[Data Boundary: Start]
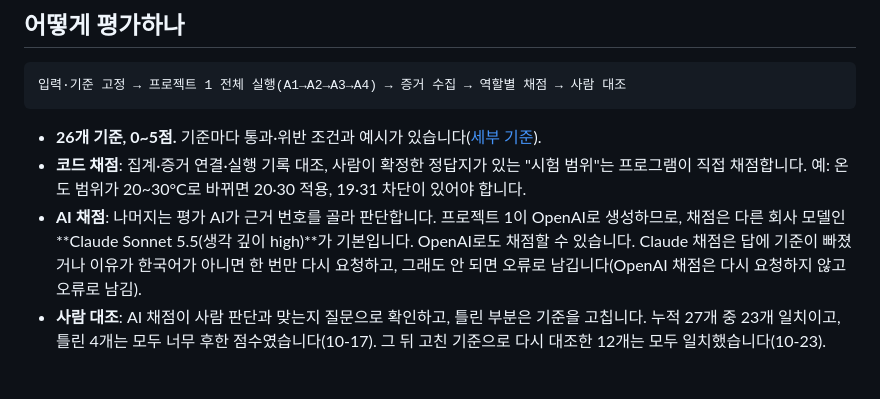
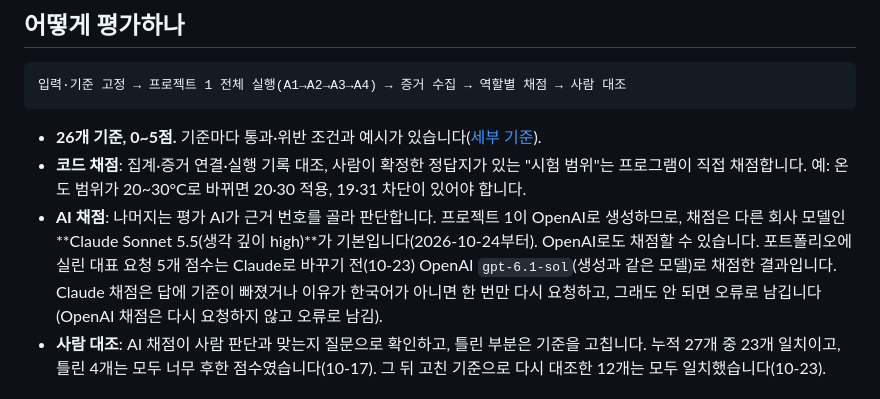
Before and after one commit to SEHOOOOON/agent-evaluation-framework, a Markdown page: README.md, the part around the change. GitHub-like rendering.

Commit message:
README: 포트폴리오 대표 점수는 Claude로 바꾸기 전 OpenAI 채점임을 명시

```diff
--- a/README.md
+++ b/README.md
@@ -22,7 +22,7 @@
 
 - **26개 기준, 0~5점.** 기준마다 통과·위반 조건과 예시가 있습니다([세부 기준](docs/12_DETAILED_RUBRIC.md)).
 - **코드 채점**: 집계·증거 연결·실행 기록 대조, 사람이 확정한 정답지가 있는 "시험 범위"는 프로그램이 직접 채점합니다. 예: 온도 범위가 20~30°C로 바뀌면 20·30 적용, 19·31 차단이 있어야 합니다.
-- **AI 채점**: 나머지는 평가 AI가 근거 번호를 골라 판단합니다. 프로젝트 1이 OpenAI로 생성하므로, 채점은 다른 회사 모델인 **Claude Sonnet 5.5(생각 깊이 high)**가 기본입니다. OpenAI로도 채점할 수 있습니다. Claude 채점은 답에 기준이 빠졌거나 이유가 한국어가 아니면 한 번만 다시 요청하고, 그래도 안 되면 오류로 남깁니다(OpenAI 채점은 다시 요청하지 않고 오류로 남김).
+- **AI 채점**: 나머지는 평가 AI가 근거 번호를 골라 판단합니다. 프로젝트 1이 OpenAI로 생성하므로, 채점은 다른 회사 모델인 **Claude Sonnet 5.5(생각 깊이 high)**가 기본입니다(2026-10-24부터). OpenAI로도 채점할 수 있습니다. 포트폴리오에 실린 대표 요청 5개 점수는 Claude로 바꾸기 전(10-23) OpenAI `gpt-6.1-sol`(생성과 같은 모델)로 채점한 결과입니다. Claude 채점은 답에 기준이 빠졌거나 이유가 한국어가 아니면 한 번만 다시 요청하고, 그래도 안 되면 오류로 남깁니다(OpenAI 채점은 다시 요청하지 않고 오류로 남김).
 - **사람 대조**: AI 채점이 사람 판단과 맞는지 질문으로 확인하고, 틀린 부분은 기준을 고칩니다. 누적 27개 중 23개 일치이고, 틀린 4개는 모두 너무 후한 점수였습니다(10-17). 그 뒤 고친 기준으로 다시 대조한 12개는 모두 일치했습니다(10-23).
 
 ## 평가에서 찾은 문제를 고치는 절차
```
[Data Boundary: End]
- [What the task asks]
Print every line of the listing exactly, please, and leave the images out.

- [Output for this exercise]
Before and after one commit to SEHOOOOON/agent-evaluation-framework, a Markdown page: README.md, the part around the change. GitHub-like rendering.

Commit message:
README: 포트폴리오 대표 점수는 Claude로 바꾸기 전 OpenAI 채점임을 명시

```diff
--- a/README.md
+++ b/README.md
@@ -22,7 +22,7 @@
 
 - **26개 기준, 0~5점.** 기준마다 통과·위반 조건과 예시가 있습니다([세부 기준](docs/12_DETAILED_RUBRIC.md)).
 - **코드 채점**: 집계·증거 연결·실행 기록 대조, 사람이 확정한 정답지가 있는 "시험 범위"는 프로그램이 직접 채점합니다. 예: 온도 범위가 20~30°C로 바뀌면 20·30 적용, 19·31 차단이 있어야 합니다.
-- **AI 채점**: 나머지는 평가 AI가 근거 번호를 골라 판단합니다. 프로젝트 1이 OpenAI로 생성하므로, 채점은 다른 회사 모델인 **Claude Sonnet 5.5(생각 깊이 high)**가 기본입니다. OpenAI로도 채점할 수 있습니다. Claude 채점은 답에 기준이 빠졌거나 이유가 한국어가 아니면 한 번만 다시 요청하고, 그래도 안 되면 오류로 남깁니다(OpenAI 채점은 다시 요청하지 않고 오류로 남김).
+- **AI 채점**: 나머지는 평가 AI가 근거 번호를 골라 판단합니다. 프로젝트 1이 OpenAI로 생성하므로, 채점은 다른 회사 모델인 **Claude Sonnet 5.5(생각 깊이 high)**가 기본입니다(2026-10-24부터). OpenAI로도 채점할 수 있습니다. 포트폴리오에 실린 대표 요청 5개 점수는 Claude로 바꾸기 전(10-23) OpenAI `gpt-6.1-sol`(생성과 같은 모델)로 채점한 결과입니다. Claude 채점은 답에 기준이 빠졌거나 이유가 한국어가 아니면 한 번만 다시 요청하고, 그래도 안 되면 오류로 남깁니다(OpenAI 채점은 다시 요청하지 않고 오류로 남김).
 - **사람 대조**: AI 채점이 사람 판단과 맞는지 질문으로 확인하고, 틀린 부분은 기준을 고칩니다. 누적 27개 중 23개 일치이고, 틀린 4개는 모두 너무 후한 점수였습니다(10-17). 그 뒤 고친 기준으로 다시 대조한 12개는 모두 일치했습니다(10-23).
 
 ## 평가에서 찾은 문제를 고치는 절차
```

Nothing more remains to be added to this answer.